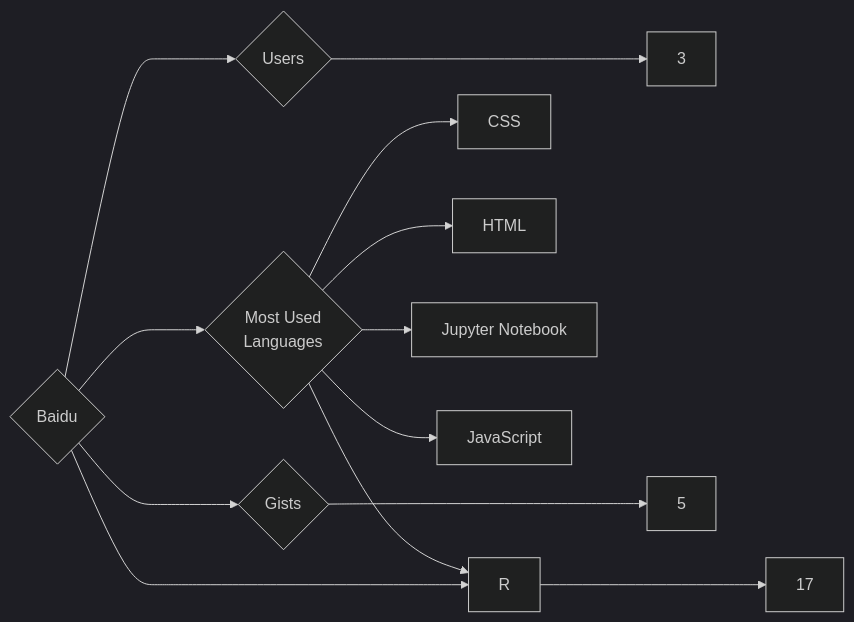
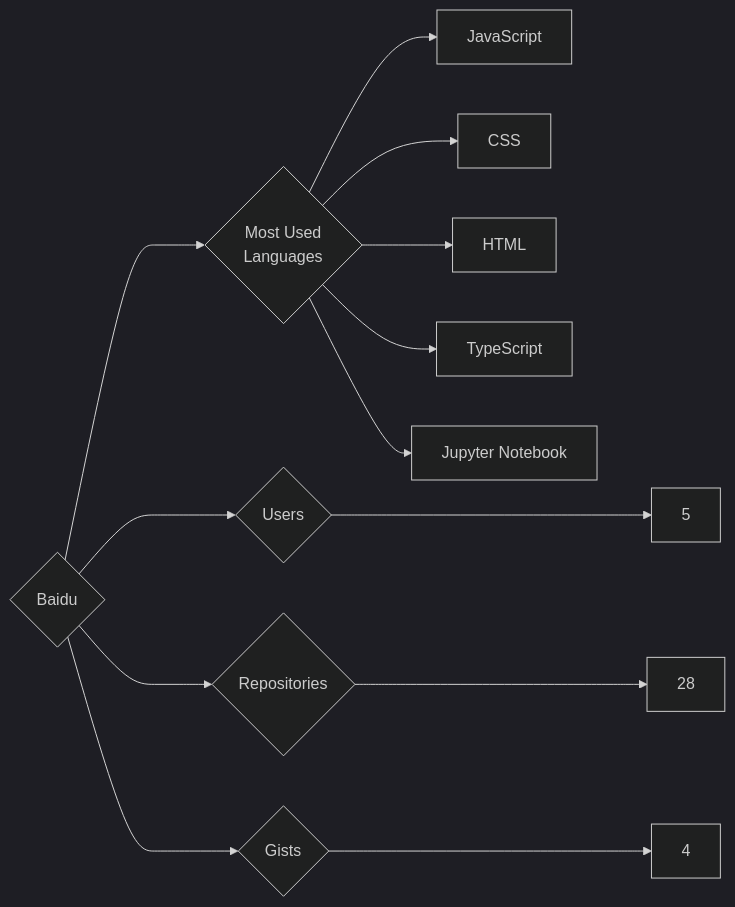
Before and after one commit to trickest/insiders: the diagram in targets/Baidu/README.md, drawn with Mermaid (dark theme). The commit also changed 1055 other files, not shown here.

````diff
--- a/targets/Baidu/README.md
+++ b/targets/Baidu/README.md
@@ -3,13 +3,13 @@
 ```mermaid
 graph LR
 COMPANY_NAME{Baidu}
-COMPANY_NAME ---> U{Users} ---> UN[3]
-COMPANY_NAME ---> R{Repositories} ---> RN[17]
-COMPANY_NAME ---> G{Gists} ---> GN[5]
+COMPANY_NAME ---> U{Users} ---> UN[5]
+COMPANY_NAME ---> R{Repositories} ---> RN[28]
+COMPANY_NAME ---> G{Gists} ---> GN[4]
 COMPANY_NAME ---> ML{Most Used<br>Languages}
+ML --> JavaScript[JavaScript]
 ML --> CSS[CSS]
 ML --> HTML[HTML]
-ML --> R[R]
+ML --> TypeScript[TypeScript]
 ML --> Jupyter_Notebook[Jupyter Notebook]
-ML --> JavaScript[JavaScript]
 ```
````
-=-=-
◆ Your instructions:
Output all of the data exactly. Skip the pictures.

◆ Problem solution:
Before and after one commit to trickest/insiders: the diagram in targets/Baidu/README.md, drawn with Mermaid (dark theme). The commit also changed 1055 other files, not shown here.

````diff
--- a/targets/Baidu/README.md
+++ b/targets/Baidu/README.md
@@ -3,13 +3,13 @@
 ```mermaid
 graph LR
 COMPANY_NAME{Baidu}
-COMPANY_NAME ---> U{Users} ---> UN[3]
-COMPANY_NAME ---> R{Repositories} ---> RN[17]
-COMPANY_NAME ---> G{Gists} ---> GN[5]
+COMPANY_NAME ---> U{Users} ---> UN[5]
+COMPANY_NAME ---> R{Repositories} ---> RN[28]
+COMPANY_NAME ---> G{Gists} ---> GN[4]
 COMPANY_NAME ---> ML{Most Used<br>Languages}
+ML --> JavaScript[JavaScript]
 ML --> CSS[CSS]
 ML --> HTML[HTML]
-ML --> R[R]
+ML --> TypeScript[TypeScript]
 ML --> Jupyter_Notebook[Jupyter Notebook]
-ML --> JavaScript[JavaScript]
 ```
````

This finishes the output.